But the Cleveland Indians are doing something that every team should do, except maybe the Yankees. Variable pricing. The Brewers started doing something like this last year, as they upped the price for the Cub games at Miller Park. It worked - the place was still sold out for every Cub game, and there was still a dramatic influx of Cub fans from Chicago that came to Miller Park. Through statistical analysis the Indians have tried to figure out what keeps fans away (cold weather, rain, weekdays, crappy opponent) and tried to adjust their prices. Very interesting stuff and I would imagine they will be successful putting more butts into the stands for those games where they would usually have very few. Everyone likes a bargain, and if you have empty seats, why not give them away for a fiver and get someone there to buy parking, hot dogs, beer and whatever else? Better than zero.


Carl from Chicago said...

The Cubs and Sox both use a limited form of variable pricing. The highest price Sox tickets, for example, are the Cubs / Sox series. Then they also price the Yankees / Red Sox games higher.

Cubs do the same thing.

Discounts also for some of the early season games and Monday nights.

I don't think that the differential is enough to impact decisions that much. For example they could probably price the Cubs / Sox games at 5x face value and still sell out.

They also tweak their game packages. They used to have an 11 game package for the Sox, you could pick certain days of the week, and maybe one of the cubs / sox games. They seem to change the rules on those every year.

For the Cubs, pretty much everything sells out right away always, so I guess they are just trying to figure out what the market will bear overall.

Dan from Madison said...

Cubs and Yankees are total outliers to this, and maybe the Red Sox too, as every ticket for every game is pretty much sold at the beginning of the year. That is why the Cubs scalp their own tix.

Interesting to hear that the Cubs and Sox use variable pricing wrt to certain games. If there is no sellout (usually Sox, not Flubs) they should do the inverse, and discount the Pirates/Royals/whatever other suck team series. And they should seriously discount the early season frigid snow games.

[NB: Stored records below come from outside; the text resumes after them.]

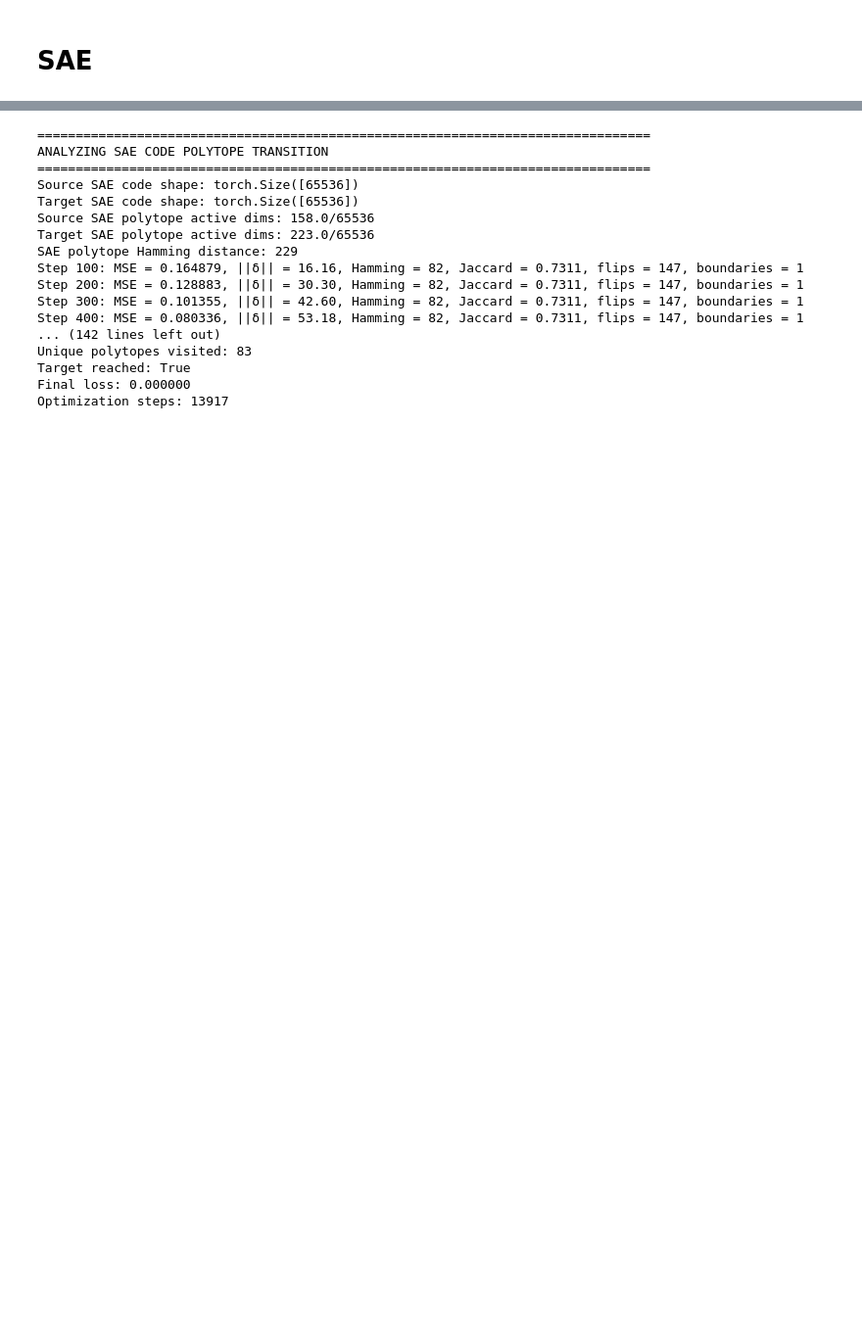
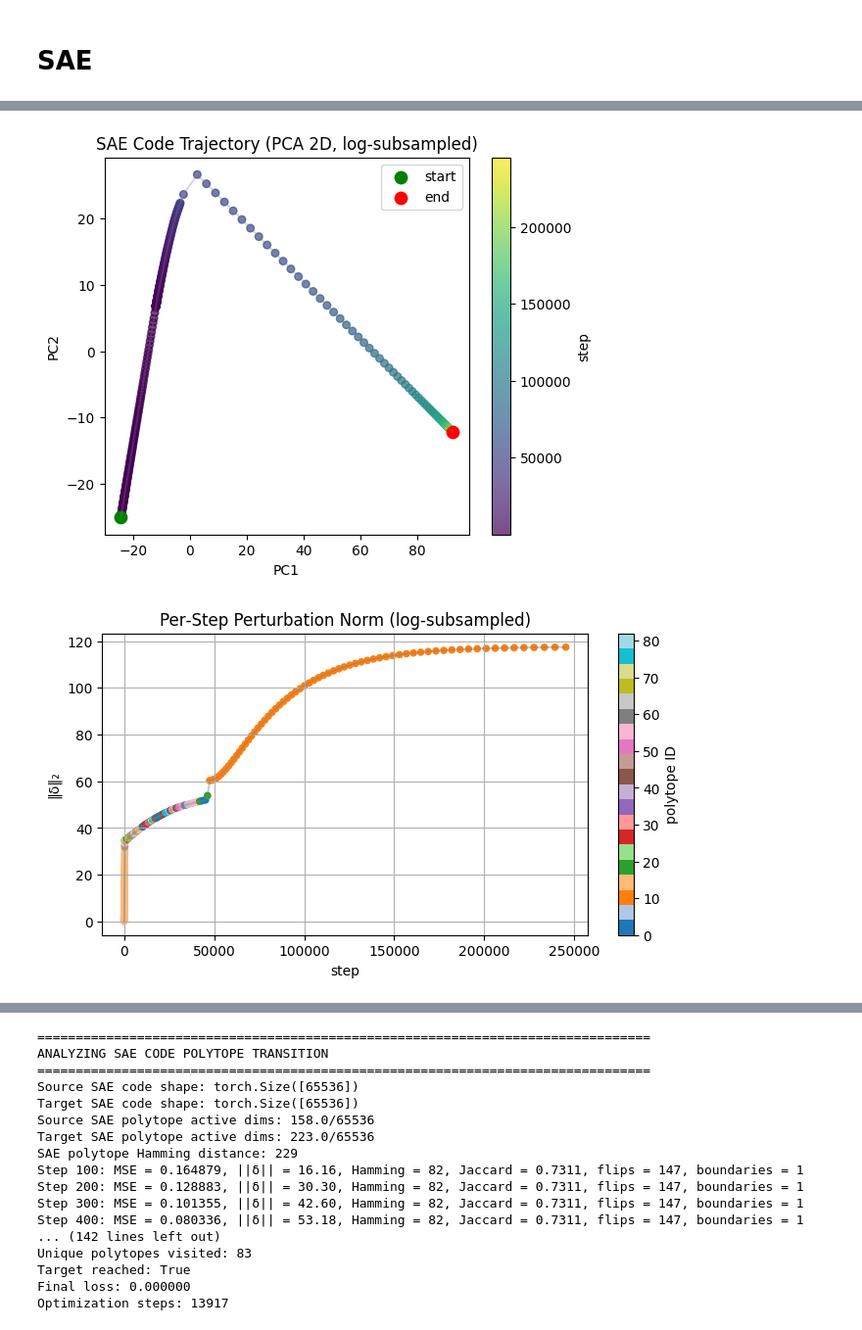
Before and after one commit to phusroyal/SAE_robustness_rep, a Jupyter notebook: boundary_crossing.ipynb, the cells around one changed output, grey strips where cells are left out. Shown at 98% size. Saved outputs shown, nothing was run; the diff lists cells and outputs as text; code cells hidden in the pictures; blank space fills up the shorter version.

```diff
--- a/boundary_crossing.ipynb
+++ b/boundary_crossing.ipynb
@@ -1583,0 +998,23 @@ KeyboardInterrupt:
+# %%
+# Test SAE polytope transition
+print("\n" + "="*80)
+print("ANALYZING SAE CODE POLYTOPE TRANSITION")
+print("="*80)
+
+# Get initial and target SAE codes
+source_sae_code = tracer.get_sae_code(source_hidden)
+target_sae_code = tracer.get_sae_code(target_hidden)
+print(f"Source SAE code shape: {source_sae_code.shape}")
+print(f"Target SAE code shape: {target_sae_code.shape}")
+# Original polytope analysis
+source_sae_polytope = (source_sae_code > 0).float()
+target_sae_polytope = (target_sae_code > 0).float()
+sae_polytope_hamming = (source_sae_polytope != target_sae_polytope).sum().item()
+print(f"Source SAE polytope active dims: {source_sae_polytope.sum().item()}/{len(source_sae_polytope)}")
+print(f"Target SAE polytope active dims: {target_sae_polytope.sum().item()}/{len(target_sae_polytope)}")
+print(f"SAE polytope Hamming distance: {sae_polytope_hamming}")
+# Run SAE polytope transition analysis
+
+sae_results_oneflip = analyze_sae_code_polytope_transition_oneflip(
+    sparse_code_start=source_sae_code,
+    sparse_code_target=target_sae_code)
@@ -1583,0 +1039,6 @@ KeyboardInterrupt:
+# %%
+visualize_oneflip_trajectory_improved(source_sae_code, sae_results_oneflip)
+visualize_step_distances(source_sae_code, sae_results_oneflip)
+# %% [output]
+[figure, added]
+[figure, added]
```
Also changed, not shown: parts of 15 cells of this notebook, 3 other files.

johnnyj said...

Well, gentlemen...There are plenty of seats available in Seatown...Get 'em while they're HOT...

-I guess living in a city with "looser" teams doesn't suck so bad...(if they keep the loyal fan base)...